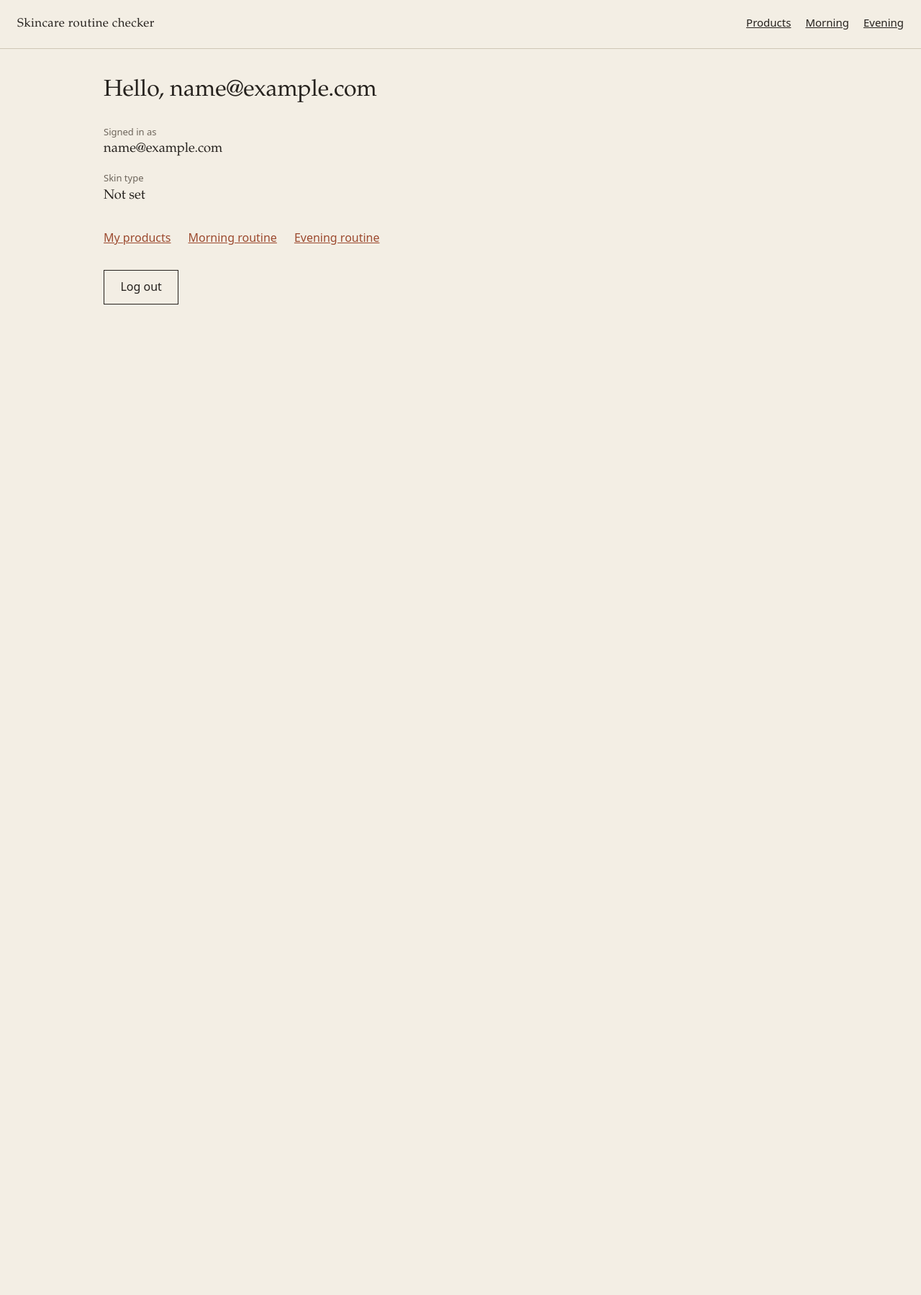
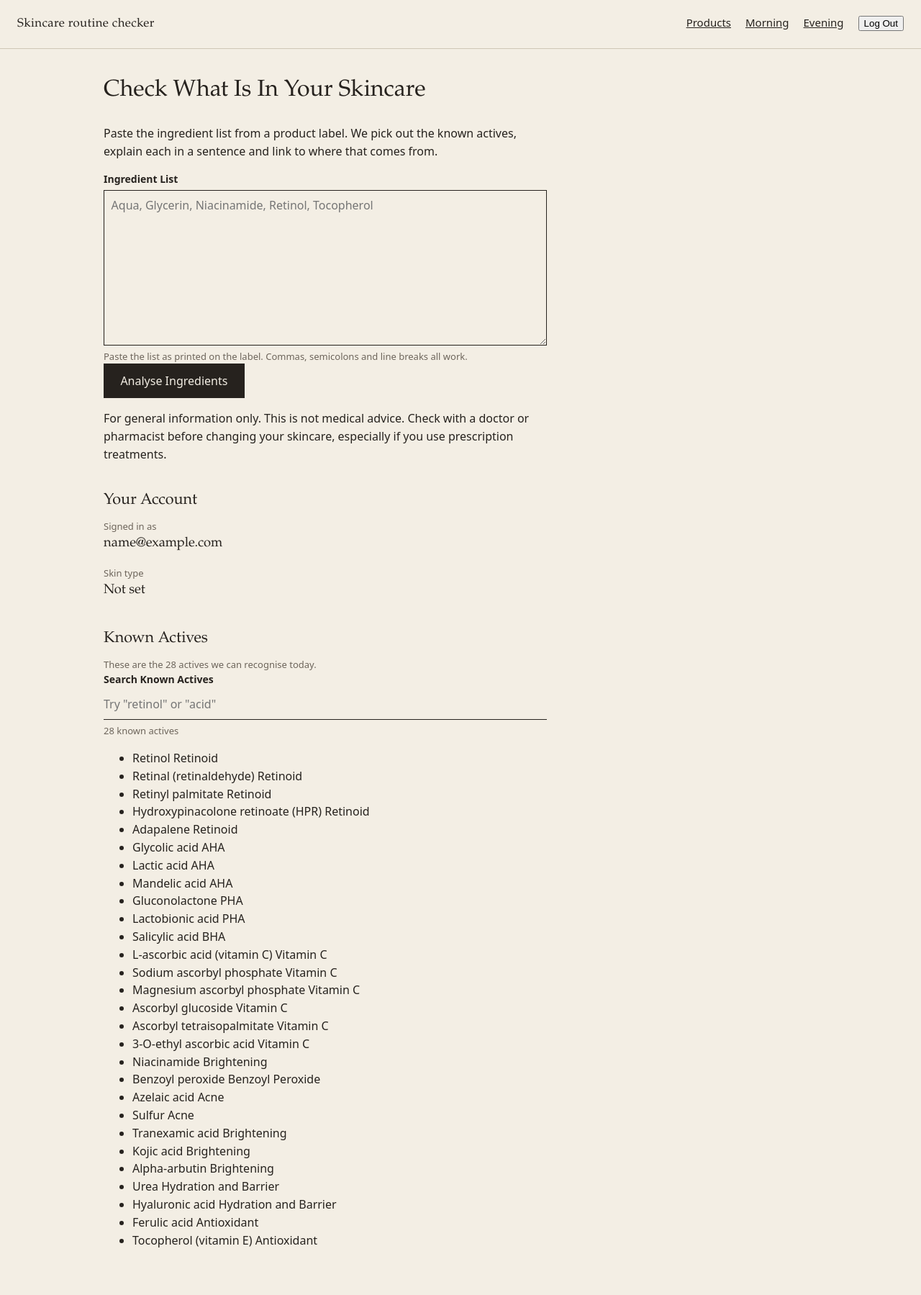
Before and after one commit to vy-trg/skincare-routine-checker, a Node server app: page / in a window 1280 px wide. Shown: the whole page at 72% size. Before the commit the page ends 423 px from the top, so only its background shows below. Run offline with Node 20, Linux system fonts and the light colour scheme; the visitor is signed in with stand-in values (Sample User, id 1); some libraries are stand-ins or nearby versions.

Commit message:
Make the home page public and add the disclaimer

```diff
--- a/routes/auth.js
+++ b/routes/auth.js
@@ -3,14 +3,29 @@ const passport = require('passport');
 const bcrypt = require('bcryptjs');
 const pool = require('../db/pool');
 const { BCRYPT_COST } = require('../auth/passport');
+const actives = require('../data/actives.json');
+const { categoryLabel } = require('../public/analyse-helpers');
 const { SKIN_TYPES } = require('../lib/skin-types');
 const { normalizeEmail, validateRegistration } = require('../lib/validation');
 
 const router = express.Router();
 
+// The Known Actives panel: what the page needs and nothing else (no summaries or source URLs).
+const knownActives = actives.map(({ id, name, category, inciAliases }) => ({
+  id,
+  name,
+  category,
+  inciAliases,
+}));
+
+// Public: anyone can paste an ingredient list here. The analysis itself runs in the browser
+// against POST /api/analyze, which needs no login and no database.
 router.get('/', (req, res) => {
-  if (!req.isAuthenticated()) return res.redirect('/login');
-  res.render('home', { title: 'Home' });
+  res.render('home', {
+    title: 'Check Your Ingredients',
+    actives: knownActives,
+    categoryLabel,
+  });
 });
 
 router.get('/login', (req, res) => {
--- a/views/home.ejs
+++ b/views/home.ejs
@@ -1,10 +1,57 @@
-<%- include('partials/head', { title }) %>
+<%- include('partials/head', { title, wide: true, home: true }) %>
 
-<h1>Hello, <%= currentUser.display_name || currentUser.email %></h1>
+<div class="home">
+  <div class="home__main">
+    <h1>Check What Is In Your Skincare</h1>
+    <p class="lede">Paste the ingredient list from a product label. We pick out the known actives, explain each in a sentence and link to where that comes from.</p>
 
+    <form id="analyse-form" class="analyse" novalidate>
+      <div class="field">
+        <label for="ingredients">Ingredient List</label>
+        <textarea id="ingredients" name="text" rows="8" spellcheck="false"
+                  aria-describedby="ingredients-hint analyse-error"
+                  placeholder="Aqua, Glycerin, Niacinamide, Retinol, Tocopherol"></textarea>
+        <p id="ingredients-hint" class="field__hint">Paste the list as printed on the label. Commas, semicolons and line breaks all work.</p>
+      </div>
+
+      <p id="analyse-error" class="notice" role="alert" hidden></p>
+
+      <button type="submit" id="analyse-button" class="button button--primary">Analyse Ingredients</button>
+      <noscript><p class="field__hint">Analysing needs JavaScript. The list of known actives on this page works without it.</p></noscript>
+    </form>
+
+    <section id="results" class="results" aria-labelledby="results-heading" hidden>
+      <h2 id="results-heading">Results</h2>
+      <p id="results-summary" class="results__summary" tabindex="-1"></p>
+      <p id="results-truncated" class="notice notice--info" hidden></p>
+      <p id="results-empty" hidden></p>
+
+      <ul id="results-skeleton" class="skeleton" aria-hidden="true" hidden>
+        <li class="skeleton__row"><span class="skeleton__bar skeleton__bar--title"></span><span class="skeleton__bar skeleton__bar--tag"></span></li>
+        <li class="skeleton__row"><span class="skeleton__bar skeleton__bar--title"></span><span class="skeleton__bar skeleton__bar--tag"></span></li>
+        <li class="skeleton__row"><span class="skeleton__bar skeleton__bar--title"></span><span class="skeleton__bar skeleton__bar--tag"></span></li>
+      </ul>
+
+      <ul id="results-list" class="active-list"></ul>
+
+      <% if (currentUser) { %>
+        <p id="results-next" class="results__next" hidden>
+          To check these against the rest of your products, open your
+          <a href="/routines/am">Morning Routine</a> or your <a href="/routines/pm">Evening Routine</a>.
+        </p>
+      <% } %>
+    </section>
+
+    <div class="status-live" id="status-live" role="status" aria-live="polite"></div>
+
+    <%- include('partials/disclaimer') %>
+
+    <% if (currentUser) { %>
+      <section class="account" aria-labelledby="account-heading">
+        <h2 id="account-heading">Your Account</h2>
         <dl class="facts">
           <dt>Signed in as</dt>
-  <dd><%= currentUser.email %></dd>
+          <dd><%= currentUser.display_name || currentUser.email %></dd>
 
           <dt>Skin type</dt>
           <dd>
@@ -17,15 +64,35 @@
             <% } %>
           </dd>
         </dl>
+      </section>
+    <% } %>
+  </div>
 
-<p class="links">
-  <a href="/products">My products</a>
-  <a href="/routines/am">Morning routine</a>
-  <a href="/routines/pm">Evening routine</a>
-</p>
+  <aside class="home__side">
+    <section class="known" aria-labelledby="known-heading">
+      <h2 id="known-heading">Known Actives</h2>
+      <p class="field__hint">These are the <%= actives.length %> actives we can recognise today.</p>
 
-<form method="post" action="/logout">
-  <button type="submit" class="button button--quiet">Log out</button>
-</form>
+      <div class="field">
+        <label for="known-search">Search Known Actives</label>
+        <input id="known-search" type="search" autocomplete="off" spellcheck="false" placeholder="Try &quot;retinol&quot; or &quot;acid&quot;">
+      </div>
+      <p id="known-status" class="field__hint" aria-live="polite"><%= actives.length %> known actives</p>
+
+      <ul id="known-list" class="known__list" tabindex="0" aria-label="Known actives, scrollable list">
+        <% actives.forEach((active) => { %>
+          <li class="known__item" data-id="<%= active.id %>">
+            <span class="known__name"><%= active.name %></span>
+            <span class="tag"><%= categoryLabel(active.category) %></span>
+          </li>
+        <% }) %>
+      </ul>
+    </section>
+  </aside>
+</div>
+
+<script type="application/json" id="actives-data"><%- JSON.stringify(actives).replace(/</g, '\\u003c') %></script>
+<script src="/analyse-helpers.js"></script>
+<script src="/home.js"></script>
 
 <%- include('partials/foot') %>
--- /dev/null
+++ b/views/partials/disclaimer.ejs
@@ -0,0 +1,3 @@
+<aside class="disclaimer" aria-label="Disclaimer">
+  <p>For general information only. This is not medical advice. Check with a doctor or pharmacist before changing your skincare, especially if you use prescription treatments.</p>
+</aside>
--- a/views/partials/head.ejs
+++ b/views/partials/head.ejs
@@ -9,12 +9,18 @@
 <body>
 <header class="masthead">
   <a class="masthead__name" href="/">Skincare routine checker</a>
-  <% if (typeof currentUser !== 'undefined' && currentUser) { %>
-    <nav class="masthead__nav" aria-label="Main">
+  <nav class="masthead__nav" aria-label="Main">
+    <% if (typeof currentUser !== 'undefined' && currentUser) { %>
       <a href="/products">Products</a>
       <a href="/routines/am">Morning</a>
       <a href="/routines/pm">Evening</a>
-    </nav>
-  <% } %>
+      <form method="post" action="/logout" class="masthead__logout">
+        <button type="submit" class="masthead__link">Log Out</button>
+      </form>
+    <% } else { %>
+      <a href="/login">Log In</a>
+      <a href="/register">Create Account</a>
+    <% } %>
+  </nav>
 </header>
-<main class="page<%= typeof wide !== 'undefined' && wide ? ' page--wide' : '' %>">
+<main class="page<%= typeof wide !== 'undefined' && wide ? ' page--wide' : '' %><%= typeof home !== 'undefined' && home ? ' page--home' : '' %>">
--- a/views/routine.ejs
+++ b/views/routine.ejs
@@ -77,9 +77,10 @@
 <% } %>
 
 <p class="field__hint">
-  We only know 28 actives and a few rules, so no warning does not mean a routine is a good fit.
-  These are general tips from public sources, not medical advice.
+  We only know a limited set of actives and rules, so no warning does not mean a routine is a good fit.
 </p>
+
+<%- include('partials/disclaimer') %>
 
 <p class="aside"><a href="/routines/<%= otherPeriod %>"><%= otherLabel %></a></p>
 
```
Lines whose indentation alone changed are shown as unchanged.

— EXERCISE GOAL —
The whole listing is to be duplicated verbatim, apart from its images.

— COMPLETED TASK —
Before and after one commit to vy-trg/skincare-routine-checker, a Node server app: page / in a window 1280 px wide. Shown: the whole page at 72% size. Before the commit the page ends 423 px from the top, so only its background shows below. Run offline with Node 20, Linux system fonts and the light colour scheme; the visitor is signed in with stand-in values (Sample User, id 1); some libraries are stand-ins or nearby versions.

Commit message:
Make the home page public and add the disclaimer

```diff
--- a/routes/auth.js
+++ b/routes/auth.js
@@ -3,14 +3,29 @@ const passport = require('passport');
 const bcrypt = require('bcryptjs');
 const pool = require('../db/pool');
 const { BCRYPT_COST } = require('../auth/passport');
+const actives = require('../data/actives.json');
+const { categoryLabel } = require('../public/analyse-helpers');
 const { SKIN_TYPES } = require('../lib/skin-types');
 const { normalizeEmail, validateRegistration } = require('../lib/validation');
 
 const router = express.Router();
 
+// The Known Actives panel: what the page needs and nothing else (no summaries or source URLs).
+const knownActives = actives.map(({ id, name, category, inciAliases }) => ({
+  id,
+  name,
+  category,
+  inciAliases,
+}));
+
+// Public: anyone can paste an ingredient list here. The analysis itself runs in the browser
+// against POST /api/analyze, which needs no login and no database.
 router.get('/', (req, res) => {
-  if (!req.isAuthenticated()) return res.redirect('/login');
-  res.render('home', { title: 'Home' });
+  res.render('home', {
+    title: 'Check Your Ingredients',
+    actives: knownActives,
+    categoryLabel,
+  });
 });
 
 router.get('/login', (req, res) => {
--- a/views/home.ejs
+++ b/views/home.ejs
@@ -1,10 +1,57 @@
-<%- include('partials/head', { title }) %>
+<%- include('partials/head', { title, wide: true, home: true }) %>
 
-<h1>Hello, <%= currentUser.display_name || currentUser.email %></h1>
+<div class="home">
+  <div class="home__main">
+    <h1>Check What Is In Your Skincare</h1>
+    <p class="lede">Paste the ingredient list from a product label. We pick out the known actives, explain each in a sentence and link to where that comes from.</p>
 
+    <form id="analyse-form" class="analyse" novalidate>
+      <div class="field">
+        <label for="ingredients">Ingredient List</label>
+        <textarea id="ingredients" name="text" rows="8" spellcheck="false"
+                  aria-describedby="ingredients-hint analyse-error"
+                  placeholder="Aqua, Glycerin, Niacinamide, Retinol, Tocopherol"></textarea>
+        <p id="ingredients-hint" class="field__hint">Paste the list as printed on the label. Commas, semicolons and line breaks all work.</p>
+      </div>
+
+      <p id="analyse-error" class="notice" role="alert" hidden></p>
+
+      <button type="submit" id="analyse-button" class="button button--primary">Analyse Ingredients</button>
+      <noscript><p class="field__hint">Analysing needs JavaScript. The list of known actives on this page works without it.</p></noscript>
+    </form>
+
+    <section id="results" class="results" aria-labelledby="results-heading" hidden>
+      <h2 id="results-heading">Results</h2>
+      <p id="results-summary" class="results__summary" tabindex="-1"></p>
+      <p id="results-truncated" class="notice notice--info" hidden></p>
+      <p id="results-empty" hidden></p>
+
+      <ul id="results-skeleton" class="skeleton" aria-hidden="true" hidden>
+        <li class="skeleton__row"><span class="skeleton__bar skeleton__bar--title"></span><span class="skeleton__bar skeleton__bar--tag"></span></li>
+        <li class="skeleton__row"><span class="skeleton__bar skeleton__bar--title"></span><span class="skeleton__bar skeleton__bar--tag"></span></li>
+        <li class="skeleton__row"><span class="skeleton__bar skeleton__bar--title"></span><span class="skeleton__bar skeleton__bar--tag"></span></li>
+      </ul>
+
+      <ul id="results-list" class="active-list"></ul>
+
+      <% if (currentUser) { %>
+        <p id="results-next" class="results__next" hidden>
+          To check these against the rest of your products, open your
+          <a href="/routines/am">Morning Routine</a> or your <a href="/routines/pm">Evening Routine</a>.
+        </p>
+      <% } %>
+    </section>
+
+    <div class="status-live" id="status-live" role="status" aria-live="polite"></div>
+
+    <%- include('partials/disclaimer') %>
+
+    <% if (currentUser) { %>
+      <section class="account" aria-labelledby="account-heading">
+        <h2 id="account-heading">Your Account</h2>
         <dl class="facts">
           <dt>Signed in as</dt>
-  <dd><%= currentUser.email %></dd>
+          <dd><%= currentUser.display_name || currentUser.email %></dd>
 
           <dt>Skin type</dt>
           <dd>
@@ -17,15 +64,35 @@
             <% } %>
           </dd>
         </dl>
+      </section>
+    <% } %>
+  </div>
 
-<p class="links">
-  <a href="/products">My products</a>
-  <a href="/routines/am">Morning routine</a>
-  <a href="/routines/pm">Evening routine</a>
-</p>
+  <aside class="home__side">
+    <section class="known" aria-labelledby="known-heading">
+      <h2 id="known-heading">Known Actives</h2>
+      <p class="field__hint">These are the <%= actives.length %> actives we can recognise today.</p>
 
-<form method="post" action="/logout">
-  <button type="submit" class="button button--quiet">Log out</button>
-</form>
+      <div class="field">
+        <label for="known-search">Search Known Actives</label>
+        <input id="known-search" type="search" autocomplete="off" spellcheck="false" placeholder="Try &quot;retinol&quot; or &quot;acid&quot;">
+      </div>
+      <p id="known-status" class="field__hint" aria-live="polite"><%= actives.length %> known actives</p>
+
+      <ul id="known-list" class="known__list" tabindex="0" aria-label="Known actives, scrollable list">
+        <% actives.forEach((active) => { %>
+          <li class="known__item" data-id="<%= active.id %>">
+            <span class="known__name"><%= active.name %></span>
+            <span class="tag"><%= categoryLabel(active.category) %></span>
+          </li>
+        <% }) %>
+      </ul>
+    </section>
+  </aside>
+</div>
+
+<script type="application/json" id="actives-data"><%- JSON.stringify(actives).replace(/</g, '\\u003c') %></script>
+<script src="/analyse-helpers.js"></script>
+<script src="/home.js"></script>
 
 <%- include('partials/foot') %>
--- /dev/null
+++ b/views/partials/disclaimer.ejs
@@ -0,0 +1,3 @@
+<aside class="disclaimer" aria-label="Disclaimer">
+  <p>For general information only. This is not medical advice. Check with a doctor or pharmacist before changing your skincare, especially if you use prescription treatments.</p>
+</aside>
--- a/views/partials/head.ejs
+++ b/views/partials/head.ejs
@@ -9,12 +9,18 @@
 <body>
 <header class="masthead">
   <a class="masthead__name" href="/">Skincare routine checker</a>
-  <% if (typeof currentUser !== 'undefined' && currentUser) { %>
-    <nav class="masthead__nav" aria-label="Main">
+  <nav class="masthead__nav" aria-label="Main">
+    <% if (typeof currentUser !== 'undefined' && currentUser) { %>
       <a href="/products">Products</a>
       <a href="/routines/am">Morning</a>
       <a href="/routines/pm">Evening</a>
-    </nav>
-  <% } %>
+      <form method="post" action="/logout" class="masthead__logout">
+        <button type="submit" class="masthead__link">Log Out</button>
+      </form>
+    <% } else { %>
+      <a href="/login">Log In</a>
+      <a href="/register">Create Account</a>
+    <% } %>
+  </nav>
 </header>
-<main class="page<%= typeof wide !== 'undefined' && wide ? ' page--wide' : '' %>">
+<main class="page<%= typeof wide !== 'undefined' && wide ? ' page--wide' : '' %><%= typeof home !== 'undefined' && home ? ' page--home' : '' %>">
--- a/views/routine.ejs
+++ b/views/routine.ejs
@@ -77,9 +77,10 @@
 <% } %>
 
 <p class="field__hint">
-  We only know 28 actives and a few rules, so no warning does not mean a routine is a good fit.
-  These are general tips from public sources, not medical advice.
+  We only know a limited set of actives and rules, so no warning does not mean a routine is a good fit.
 </p>
+
+<%- include('partials/disclaimer') %>
 
 <p class="aside"><a href="/routines/<%= otherPeriod %>"><%= otherLabel %></a></p>
 
```
Lines whose indentation alone changed are shown as unchanged.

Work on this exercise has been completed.